Abstract Submission No. IO50-05-0051PresentationPoster


D Rajan*1

1 NCMRWF, Ministry of Earth Sciences, Noida, UP, India

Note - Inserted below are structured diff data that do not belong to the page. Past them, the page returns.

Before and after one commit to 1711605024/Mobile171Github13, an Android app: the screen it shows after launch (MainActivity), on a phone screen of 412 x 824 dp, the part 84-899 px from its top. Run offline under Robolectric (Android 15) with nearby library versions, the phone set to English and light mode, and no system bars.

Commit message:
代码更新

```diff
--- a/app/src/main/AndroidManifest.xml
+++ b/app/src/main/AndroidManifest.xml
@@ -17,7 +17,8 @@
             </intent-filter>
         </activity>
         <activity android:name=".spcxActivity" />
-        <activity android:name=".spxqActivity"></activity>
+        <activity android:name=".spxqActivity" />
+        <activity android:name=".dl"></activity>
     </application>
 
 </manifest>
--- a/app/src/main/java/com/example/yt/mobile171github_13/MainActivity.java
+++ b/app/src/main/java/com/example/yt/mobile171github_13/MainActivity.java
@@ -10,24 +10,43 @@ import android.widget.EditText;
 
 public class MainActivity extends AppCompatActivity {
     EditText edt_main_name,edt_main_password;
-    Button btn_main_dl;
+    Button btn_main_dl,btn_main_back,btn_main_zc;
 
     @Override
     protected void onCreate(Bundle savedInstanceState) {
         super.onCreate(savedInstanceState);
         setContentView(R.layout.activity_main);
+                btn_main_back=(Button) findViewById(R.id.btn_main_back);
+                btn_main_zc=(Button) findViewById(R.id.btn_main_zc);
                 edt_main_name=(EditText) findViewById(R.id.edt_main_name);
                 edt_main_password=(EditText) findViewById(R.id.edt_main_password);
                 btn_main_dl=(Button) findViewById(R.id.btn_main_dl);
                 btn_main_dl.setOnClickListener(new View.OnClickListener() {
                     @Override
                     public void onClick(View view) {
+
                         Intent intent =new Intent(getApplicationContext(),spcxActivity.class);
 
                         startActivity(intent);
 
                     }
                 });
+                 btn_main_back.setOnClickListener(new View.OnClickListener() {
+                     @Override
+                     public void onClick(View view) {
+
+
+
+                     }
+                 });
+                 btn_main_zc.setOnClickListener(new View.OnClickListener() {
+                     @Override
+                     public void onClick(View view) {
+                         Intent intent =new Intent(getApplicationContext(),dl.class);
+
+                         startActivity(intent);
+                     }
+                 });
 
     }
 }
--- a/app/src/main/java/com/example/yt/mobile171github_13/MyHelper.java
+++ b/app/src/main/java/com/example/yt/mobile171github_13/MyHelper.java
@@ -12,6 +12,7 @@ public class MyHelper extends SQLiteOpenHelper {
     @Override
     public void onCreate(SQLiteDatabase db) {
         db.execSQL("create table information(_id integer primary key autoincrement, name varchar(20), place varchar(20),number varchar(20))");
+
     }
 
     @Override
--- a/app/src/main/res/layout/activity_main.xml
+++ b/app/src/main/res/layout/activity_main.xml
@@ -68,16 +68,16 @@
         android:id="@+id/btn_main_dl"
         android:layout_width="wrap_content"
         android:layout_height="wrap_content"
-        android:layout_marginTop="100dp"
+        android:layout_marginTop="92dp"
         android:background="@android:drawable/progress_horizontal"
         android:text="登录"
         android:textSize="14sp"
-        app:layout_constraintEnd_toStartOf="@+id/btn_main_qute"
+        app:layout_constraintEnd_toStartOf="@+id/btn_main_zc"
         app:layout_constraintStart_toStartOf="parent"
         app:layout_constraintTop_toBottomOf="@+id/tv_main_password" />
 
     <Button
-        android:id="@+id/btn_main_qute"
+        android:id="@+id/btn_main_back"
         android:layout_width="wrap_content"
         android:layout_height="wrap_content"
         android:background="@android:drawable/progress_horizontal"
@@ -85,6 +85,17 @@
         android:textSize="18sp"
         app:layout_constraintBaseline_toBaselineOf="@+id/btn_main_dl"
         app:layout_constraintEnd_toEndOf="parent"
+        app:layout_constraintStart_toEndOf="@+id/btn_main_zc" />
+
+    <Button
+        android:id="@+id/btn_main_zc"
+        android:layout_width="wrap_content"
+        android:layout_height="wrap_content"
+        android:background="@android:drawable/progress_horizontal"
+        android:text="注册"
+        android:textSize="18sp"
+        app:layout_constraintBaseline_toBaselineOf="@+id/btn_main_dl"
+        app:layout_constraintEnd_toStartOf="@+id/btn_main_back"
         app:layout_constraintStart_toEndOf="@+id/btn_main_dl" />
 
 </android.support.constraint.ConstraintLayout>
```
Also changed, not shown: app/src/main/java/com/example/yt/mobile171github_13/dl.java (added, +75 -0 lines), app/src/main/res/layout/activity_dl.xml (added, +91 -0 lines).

The Indian summer monsoon is an important part of the boreal summer monsoon covering south and south East Asia. In this study we examine both the intensity and frequency of rainfall estimated from the space-based observation and the precipitation predicted by the global models those are operational at the National Centre for Medium Range Weather Forecasting (NCMRWF). Over the Indian Oceanic region the Tropical Rainfall Measuring Mission (TRMM) satellites with the precipitation radar and the microwave imager; estimation of rainfall are available over a shorter time resolution. During the monsoon 2014 over most of the North Indian Ocean the hour of maximum precipitation is between 03 and 09 UTC and is almost equally distributed around the local noon. Over the Arabian Sea, there is a spatially coherent pattern in the mode of the peak at 09 UTC, whereas over the Bay of Bengal it is 06, 09 and 12 UTC. The hour of maximum precipitation computed from the model forecasts amounts indicates the early release of convective instability and precipitation in the models compared to that observed in the atmosphere. In the equatorial Indian Ocean, while most of the western parts show a late night/early morning peaks. During the monsoon, westerly winds prevail along the west coast of India and their interaction with the land breeze leads to maximum precipitation at late night/early morning hours. Occasionally, convective cells forming over sea drift inland under suitable synoptic wind conditions leading to a maximum in precipitation in the early morning. Also, over the sea areas away from the coast, the hour of maximum precipitation occurs at the time of maximum relative humidity close to noon time. The above results will also be examined for the monsoon 2015.